While writing last week, I also thought about the changes we’ve made in The Herald since last February and the changes that are still to come. From Day 1, I vowed to do what I can to make this newspaper more relevant to this community. I also promised that you’d see changes in our format and improvements to our online product.
Let’s see where we stand after a year, shall we?
Look, The Herald wasn’t broke when I got here, so I don’t feel like it needed “fixing.” It did, however, need a new look.
In other words, it was still wearing a Members Only jacket and using too much Aqua Net on its bangs.
So in April, we began the process of looking at what needed improving and what needed to be added (or taken away). Many think of a redesign as just simply a new look, but we went well beyond that when we launched our redesign in August.
In addition to the visual changes, we made The Herald more local. Every day, your first five or six pages is local news (or state news with local inter est). We took Page 2, which was typically our national/world news page and made it what my former newspaper liked to call “local-local,” adding meeting dates, local birthdays, local briefs and local faces.
The national and world stuff — which I’ve never said wasn’t important — was pushed back to our later pages, and on Wednesdays and Sundays, we devote a whole section to news from outside of North Carolina.
In essence, we added more national news … it’s just not so “out there” as it used to be.
My favorite part of the redesign has been the Carolina section, the baby of Community Editor Jamie Stamm. Carolina is our features section, and each day, we try to cram as much local news — church, civic clubs, weddings, announcements, local schools … you name it — as we can. This section went from just running Wednesday and Sundays to running daily … and we still have a tough time getting all the locally submitted stuff in.
This past Monday, we tweaked the redesign a little bit on the fronts of each section and added more space for news and a new information rail on some of the section fronts. I’ve called it Redesign 2.1.
But that change has been so minor, we haven’t received a single complaint (or pat on the back) for it. That must mean people are OK with it.
Trust me, if they didn’t like it, I’d know.
Where we’ve fallen short in my first year is our Web site, sanfordherald.com. I won’t go into why it hasn’t changed (long story short, contracts), but I am happy to say change is on the way.

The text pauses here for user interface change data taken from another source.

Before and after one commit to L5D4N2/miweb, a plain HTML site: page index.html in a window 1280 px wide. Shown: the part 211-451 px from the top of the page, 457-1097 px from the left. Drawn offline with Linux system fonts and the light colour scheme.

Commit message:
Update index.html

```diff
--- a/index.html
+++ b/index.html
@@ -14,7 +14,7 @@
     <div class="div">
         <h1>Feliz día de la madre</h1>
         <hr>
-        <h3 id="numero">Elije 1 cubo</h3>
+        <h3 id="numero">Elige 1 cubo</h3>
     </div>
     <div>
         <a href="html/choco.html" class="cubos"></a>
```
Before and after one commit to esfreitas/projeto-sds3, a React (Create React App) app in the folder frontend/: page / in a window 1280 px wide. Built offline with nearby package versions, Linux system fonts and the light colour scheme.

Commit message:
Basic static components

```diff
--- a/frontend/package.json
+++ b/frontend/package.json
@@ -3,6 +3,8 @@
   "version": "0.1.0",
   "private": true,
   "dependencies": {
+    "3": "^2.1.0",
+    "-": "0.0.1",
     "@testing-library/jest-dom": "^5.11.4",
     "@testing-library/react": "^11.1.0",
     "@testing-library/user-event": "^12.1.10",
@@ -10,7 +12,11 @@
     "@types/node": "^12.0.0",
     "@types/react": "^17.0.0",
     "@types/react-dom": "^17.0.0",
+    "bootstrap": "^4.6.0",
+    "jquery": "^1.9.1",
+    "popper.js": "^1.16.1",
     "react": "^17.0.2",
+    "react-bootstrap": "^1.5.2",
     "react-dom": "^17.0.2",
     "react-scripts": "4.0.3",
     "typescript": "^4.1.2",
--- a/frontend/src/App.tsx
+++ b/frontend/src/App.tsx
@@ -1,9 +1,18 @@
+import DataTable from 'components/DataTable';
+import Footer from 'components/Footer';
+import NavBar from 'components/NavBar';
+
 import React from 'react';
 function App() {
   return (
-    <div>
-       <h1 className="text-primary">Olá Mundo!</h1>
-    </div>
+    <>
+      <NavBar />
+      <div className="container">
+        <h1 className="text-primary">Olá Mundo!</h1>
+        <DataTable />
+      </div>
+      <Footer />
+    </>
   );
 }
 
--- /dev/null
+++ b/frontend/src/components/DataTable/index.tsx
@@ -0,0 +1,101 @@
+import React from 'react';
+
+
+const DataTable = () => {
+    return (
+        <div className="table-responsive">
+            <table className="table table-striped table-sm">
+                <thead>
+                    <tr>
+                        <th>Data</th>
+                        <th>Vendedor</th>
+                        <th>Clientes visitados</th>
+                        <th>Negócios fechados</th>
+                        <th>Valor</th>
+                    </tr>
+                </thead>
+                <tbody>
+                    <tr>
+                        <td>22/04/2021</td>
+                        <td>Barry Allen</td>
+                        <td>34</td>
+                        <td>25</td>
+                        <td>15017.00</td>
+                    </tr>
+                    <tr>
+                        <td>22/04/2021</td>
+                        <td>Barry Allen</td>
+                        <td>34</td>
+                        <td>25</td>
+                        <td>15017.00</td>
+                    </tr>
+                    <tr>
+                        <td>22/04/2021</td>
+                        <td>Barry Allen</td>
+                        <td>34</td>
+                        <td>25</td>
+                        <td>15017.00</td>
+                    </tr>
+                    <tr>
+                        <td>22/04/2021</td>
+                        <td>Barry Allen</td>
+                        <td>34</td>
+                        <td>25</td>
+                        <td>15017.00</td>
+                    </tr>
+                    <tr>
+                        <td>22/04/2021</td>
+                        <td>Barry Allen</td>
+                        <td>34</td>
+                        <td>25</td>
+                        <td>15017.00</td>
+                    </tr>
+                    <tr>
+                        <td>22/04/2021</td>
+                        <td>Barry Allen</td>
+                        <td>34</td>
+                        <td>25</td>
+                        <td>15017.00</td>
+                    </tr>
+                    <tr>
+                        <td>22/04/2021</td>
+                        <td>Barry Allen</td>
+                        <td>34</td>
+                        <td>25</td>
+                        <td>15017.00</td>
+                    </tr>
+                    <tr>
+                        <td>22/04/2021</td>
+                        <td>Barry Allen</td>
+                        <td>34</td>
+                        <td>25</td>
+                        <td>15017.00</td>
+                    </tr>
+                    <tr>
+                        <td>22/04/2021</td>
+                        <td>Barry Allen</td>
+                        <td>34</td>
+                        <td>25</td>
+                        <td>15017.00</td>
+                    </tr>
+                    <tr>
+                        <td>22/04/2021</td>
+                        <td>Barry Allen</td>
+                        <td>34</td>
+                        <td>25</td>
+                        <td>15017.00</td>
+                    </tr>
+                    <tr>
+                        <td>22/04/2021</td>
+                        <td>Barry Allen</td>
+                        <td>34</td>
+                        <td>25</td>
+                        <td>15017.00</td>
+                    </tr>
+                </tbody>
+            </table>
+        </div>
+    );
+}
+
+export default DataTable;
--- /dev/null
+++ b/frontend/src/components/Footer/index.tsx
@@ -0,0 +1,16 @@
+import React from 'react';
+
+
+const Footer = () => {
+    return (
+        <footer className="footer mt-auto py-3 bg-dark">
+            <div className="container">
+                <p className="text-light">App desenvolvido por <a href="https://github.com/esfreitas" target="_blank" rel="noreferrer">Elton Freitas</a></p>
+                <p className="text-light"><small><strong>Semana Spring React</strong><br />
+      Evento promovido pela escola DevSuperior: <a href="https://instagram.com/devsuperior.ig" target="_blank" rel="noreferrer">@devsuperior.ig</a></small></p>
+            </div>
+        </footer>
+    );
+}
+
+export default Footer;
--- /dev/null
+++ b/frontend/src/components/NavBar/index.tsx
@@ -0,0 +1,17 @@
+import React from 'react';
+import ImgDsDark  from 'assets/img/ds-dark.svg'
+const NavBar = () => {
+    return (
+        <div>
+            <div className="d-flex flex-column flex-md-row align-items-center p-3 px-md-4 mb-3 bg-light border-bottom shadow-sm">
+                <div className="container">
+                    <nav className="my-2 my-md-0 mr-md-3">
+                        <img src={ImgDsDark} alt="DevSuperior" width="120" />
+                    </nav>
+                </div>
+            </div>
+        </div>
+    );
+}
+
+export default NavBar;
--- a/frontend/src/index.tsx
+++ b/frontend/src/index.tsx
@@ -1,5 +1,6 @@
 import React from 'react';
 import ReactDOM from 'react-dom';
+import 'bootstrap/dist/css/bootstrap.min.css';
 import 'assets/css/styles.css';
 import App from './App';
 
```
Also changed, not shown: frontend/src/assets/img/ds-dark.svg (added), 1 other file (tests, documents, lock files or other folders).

Sometime in 2008 (a specific date hasn’t been chosen), visitors to our Web site will see a significant change.
First and foremost, all the local content will be free (yes, including obituaries), and we will have the capability to post breaking news updates throughout the day.
Our goal is to get you to, first, visit our site and second, keep coming back. By having continuous news updates (even on the slower days), we’re hoping our visitors will make it a habit to check on us regularly. Then on days when something major happens, you’ll know to visit us for updates. Until our site is redone, we’ve created staff blogs here to get people aware of our online presence. To date, just about everybody in the newsroom has a blog, and each blogger’s site “visits” have gone up considerably in the past few months.
We’ve made a few changes to our comics this year, and before anybody asks, yes, we’re bringing back “Dennis the Menace.”
It may take a week for this to happen, though, as we have to reconfigure the look of our page.
In addition, watch out for changes to our Sunday comics this year. Before any changes are made, we’ll look to our readers to let us know what to keep and what to toss.
We’re always open to comments and suggestions from our readers, so it’s safe to say we’ll have more changes at The Herald within the coming year.
Keep giving us your feedback and we’ll continue to work to make this something you’re proud to call your hometown newspaper.